“It never ceases to amaze me, the courage of hobbits.”
Once again Jackson has managed to find even more New Zealand locations that we hadn’t seen yet in almost 12 hours of film to date. The views continue to be breathtaking. Of course there’s plenty of computer magic to tweak these vistas, but much of it is real, and that brings the important element of reality to a film that is at times overburdened by the massive computer-generated effects. There are times that Jackson gives us too much visual, and it can be quite overwhelming. Most of the bad guys we face are computer characters, from the incredibly creepy spiders to the grandeur of Smaug.
Fortunately, Jackson never lets this massive production get in the way of the fact that this is a story of characters, one hero in particular. Martin Freeman and his co-stars deliver the humanity that could have so easily been lost in all of this spectacle. Jackson delivers so many wonderful character moments that we can, for just a moment, forget the big picture and live in Bilbo’s emotions. He’s emerging as a hero, and we see him struggle with the pull of the ring. We have the benefit of knowing just how consuming that pull will eventually be, but it’s so rewarding to see those blossoming early moments as the ring begins to demand its price.

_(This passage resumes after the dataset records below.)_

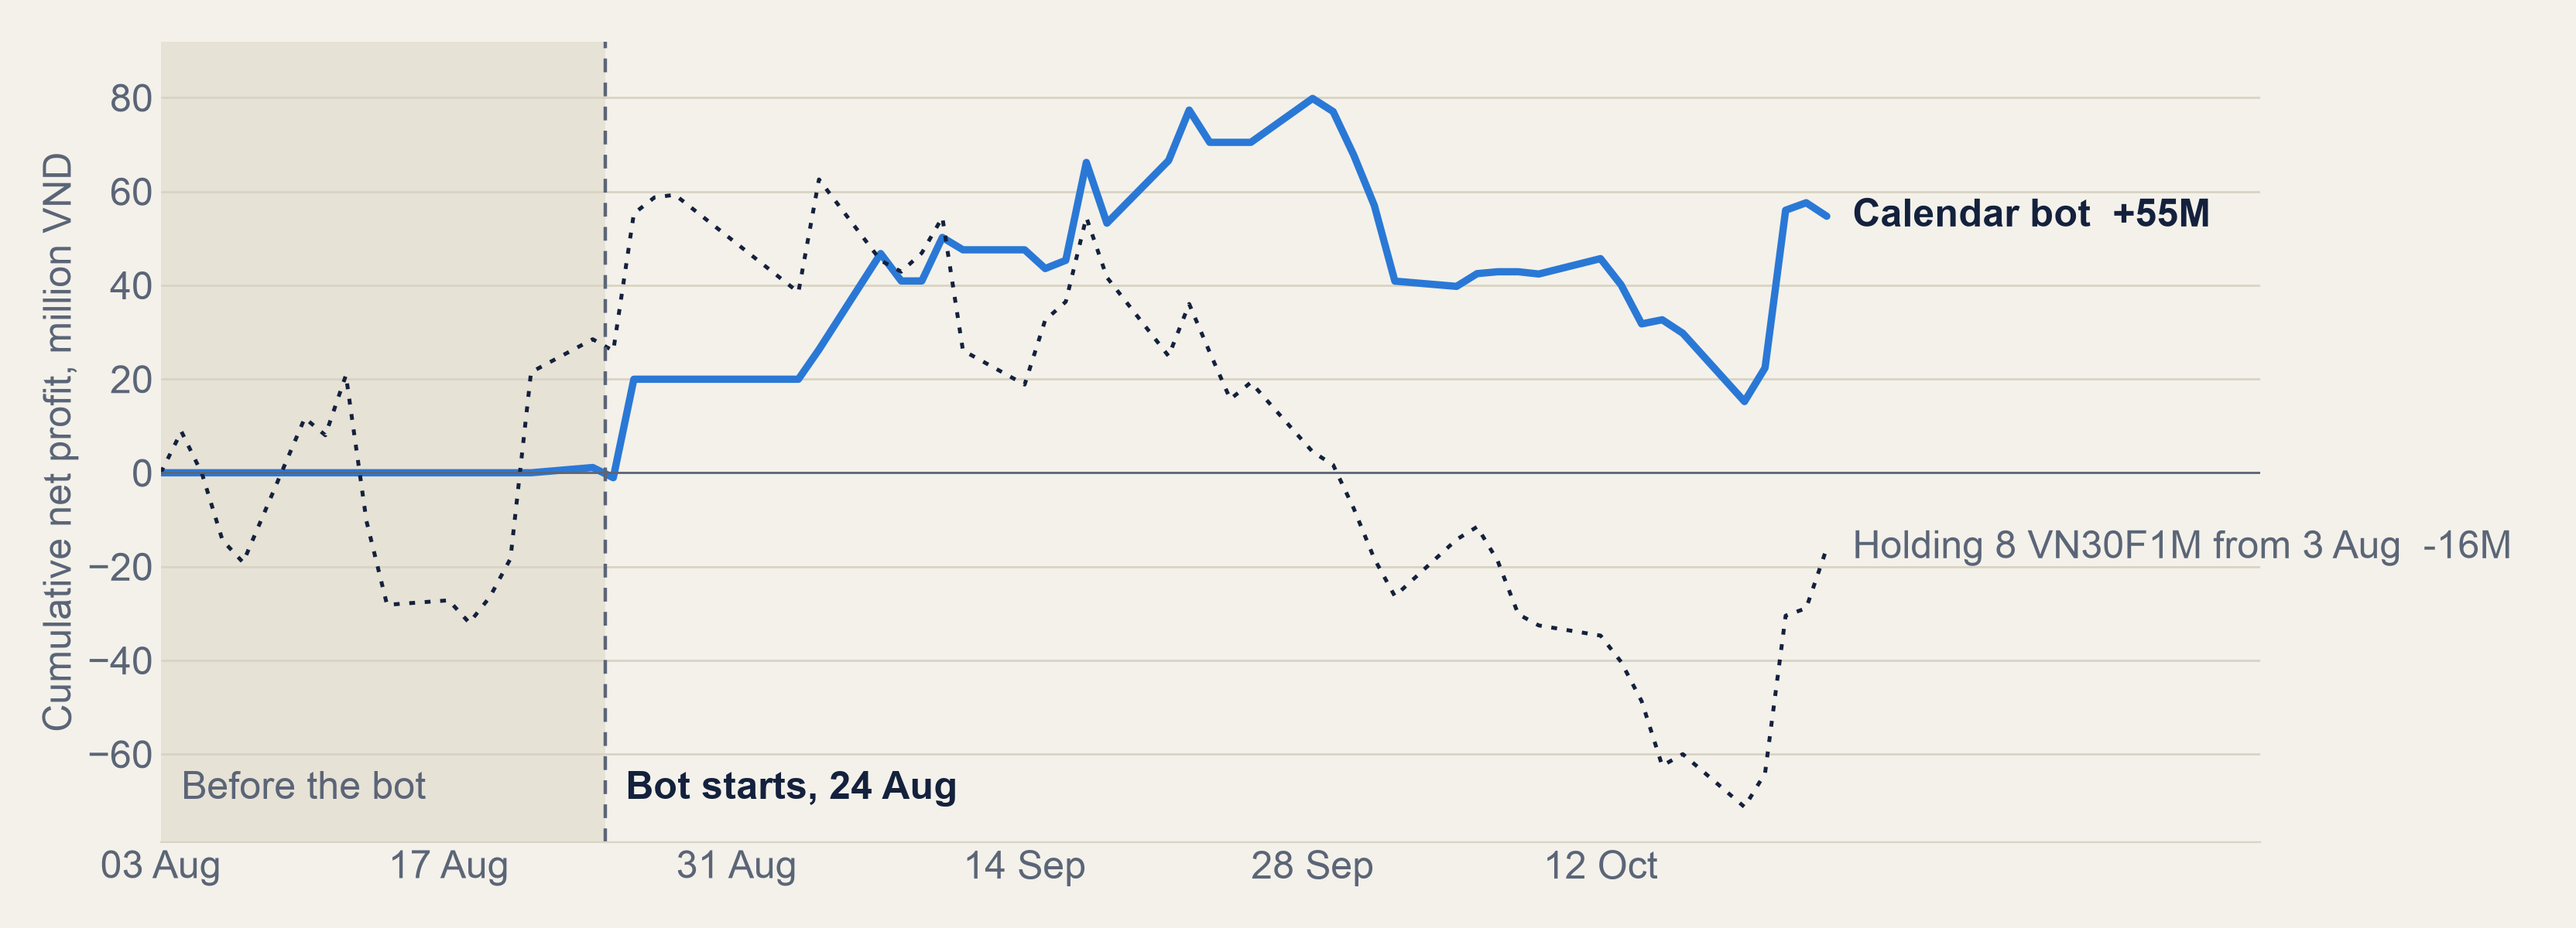
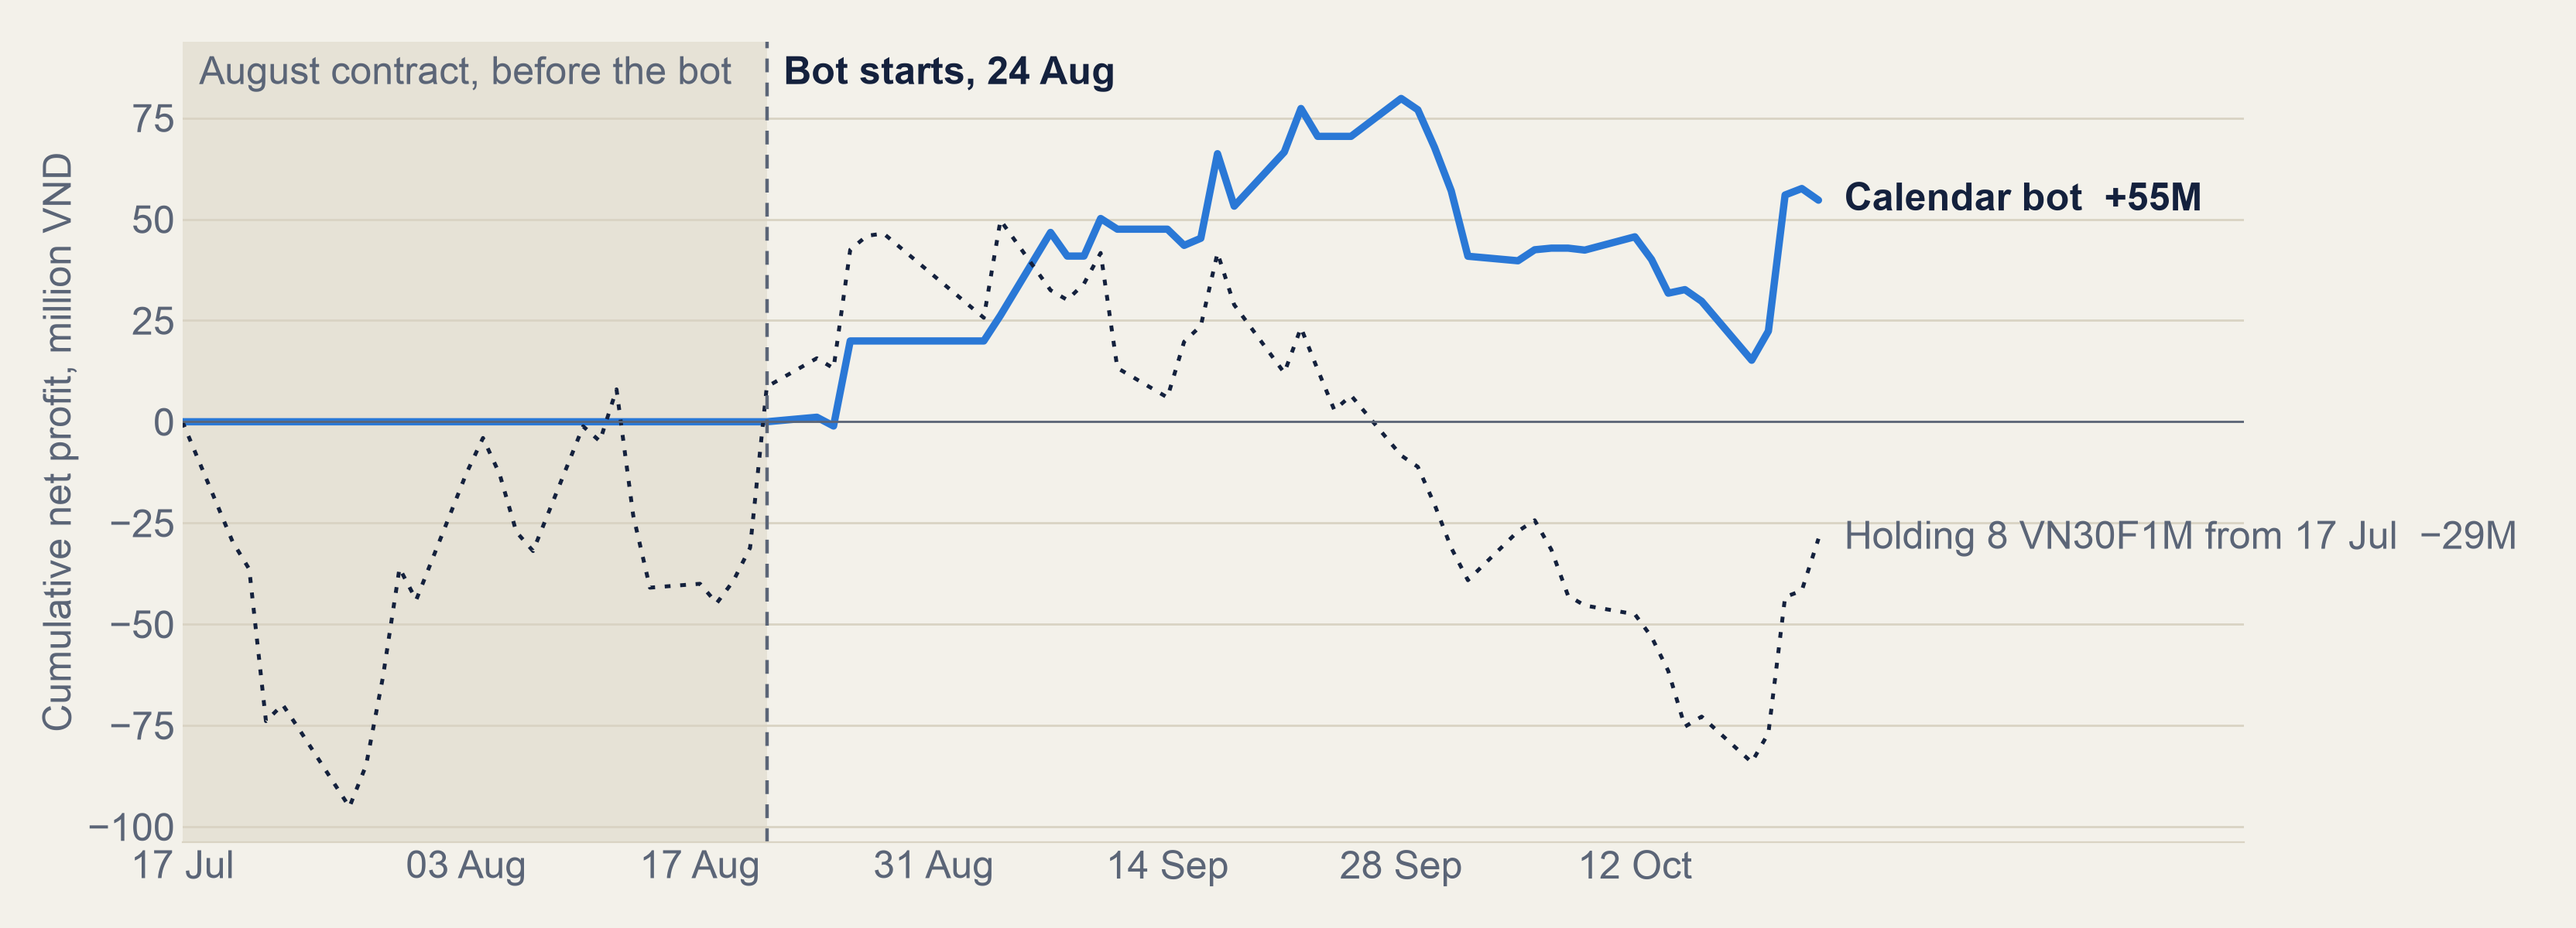
docs(readme): Calendar paper chart starts with the August contract (17 Jul)

diff --git a/README.md b/README.md
@@ -296,9 +296,9 @@ Paper trading on the exchange’s paper platform began on 25 Aug 2026 with the C
 |---:|---:|---:|---:|---:|---:|
 | +54.7 M VND | +10.9% | ≈ 2.2 | ≈ −11% | 12 of 23 | 7.3 M VND |
 
-![Calendar bot on the paper account against holding 8 VN30F1M, August to October 2026](image/README/paper_calendar.png)
+![Calendar bot on the paper account against holding 8 VN30F1M from the start of the August contract (17 Jul) to 23 Oct 2026](image/README/paper_calendar.png)
 
-The platform’s own holding-period chart shows +10.89% for the account against +5.57% for VN30 and +6.30% for VNINDEX over 27 Jul – 25 Oct. Holding 8 futures contracts from the day the bot started (rolled at each expiry) lost 38 million VND. Profit is from the account’s trades after fees; Sharpe and drawdown are estimates from an equity curve marked at each session’s close with DNSE prices (the platform’s NAV history API returns nothing).
+The platform’s own holding-period chart shows +10.89% for the account against +5.57% for VN30 and +6.30% for VNINDEX over 27 Jul – 25 Oct. Holding 8 futures contracts from the day the bot started (rolled at each expiry) lost 38 million VND; from 17 Jul, the first session of the August contract where the chart starts, it lost 29 million. Profit is from the account’s trades after fees; Sharpe and drawdown are estimates from an equity curve marked at each session’s close with DNSE prices (the platform’s NAV history API returns nothing).
 
 **Calibrum live, from 23 Oct 2026** (10 contracts, AWS EC2, [`papertrade/`](papertrade/README.md)):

As Bilbo finally faces his moment of truth, he is not the same hobbit he was when he left the shire. We see Gandalf’s prediction that he will never be the same come into its own. Again, the interplay between Bilbo and Smaug alone is worth the price of admission to this film.
“Home is now behind you. The world is ahead.”
The films are delivered with all of this glory on display. The Lord Of The Rings films are spread over two discs each so that the bitrate remains in the 70’s or higher throughout. The Hobbit films might have been better off that way, but you still get bitrates in the 50’s or higher. These are also at the 24fpm and not the controversial 60fpm. None of the 3D versions are here, and honestly if you wanted that you already have it. These films never looked grander, and they have never been more immersive. The idea is that heroes can come from the most least expected of places. You slide this set under someone’s tree this year and you will get hero status guaranteed. It should also get you on the invite list for that beautiful marathon they’re going to run. Watch it with friends. I did, and it was a blast. Timeless. I have a set thanks to Warner Brothers, but if I didn’t, I know how my letter to Santa would start this year. And I’ve been a very good boy.
In the end it’s not the epic titular battles that truly defines these movies, even as they dominate the screen time. Jackson has been building toward those certain brief shining moments for a long time. Thankfully they arrive at just the right moments to carry us back home. We could talk about the wonderful WETA effects and the sweeping locations and seamless blend of the real and unreal. But we’ve been doing that for 20 years now. If you don’t understand that part of it by now, this collection will do nothing to change your mind. I find that it’s the quiet moments that have lasted with me the longest. The entire Tolkien film collection will be debated and dissected for decades to come. For now I’m just trying to savor these newly remastered moments in Middle Earth before I must say: “Farewell, Master Burglar. Go back to your books, your fireplace. Plant your trees, watch them grow. If more of us valued home above gold, it would be a merrier world.”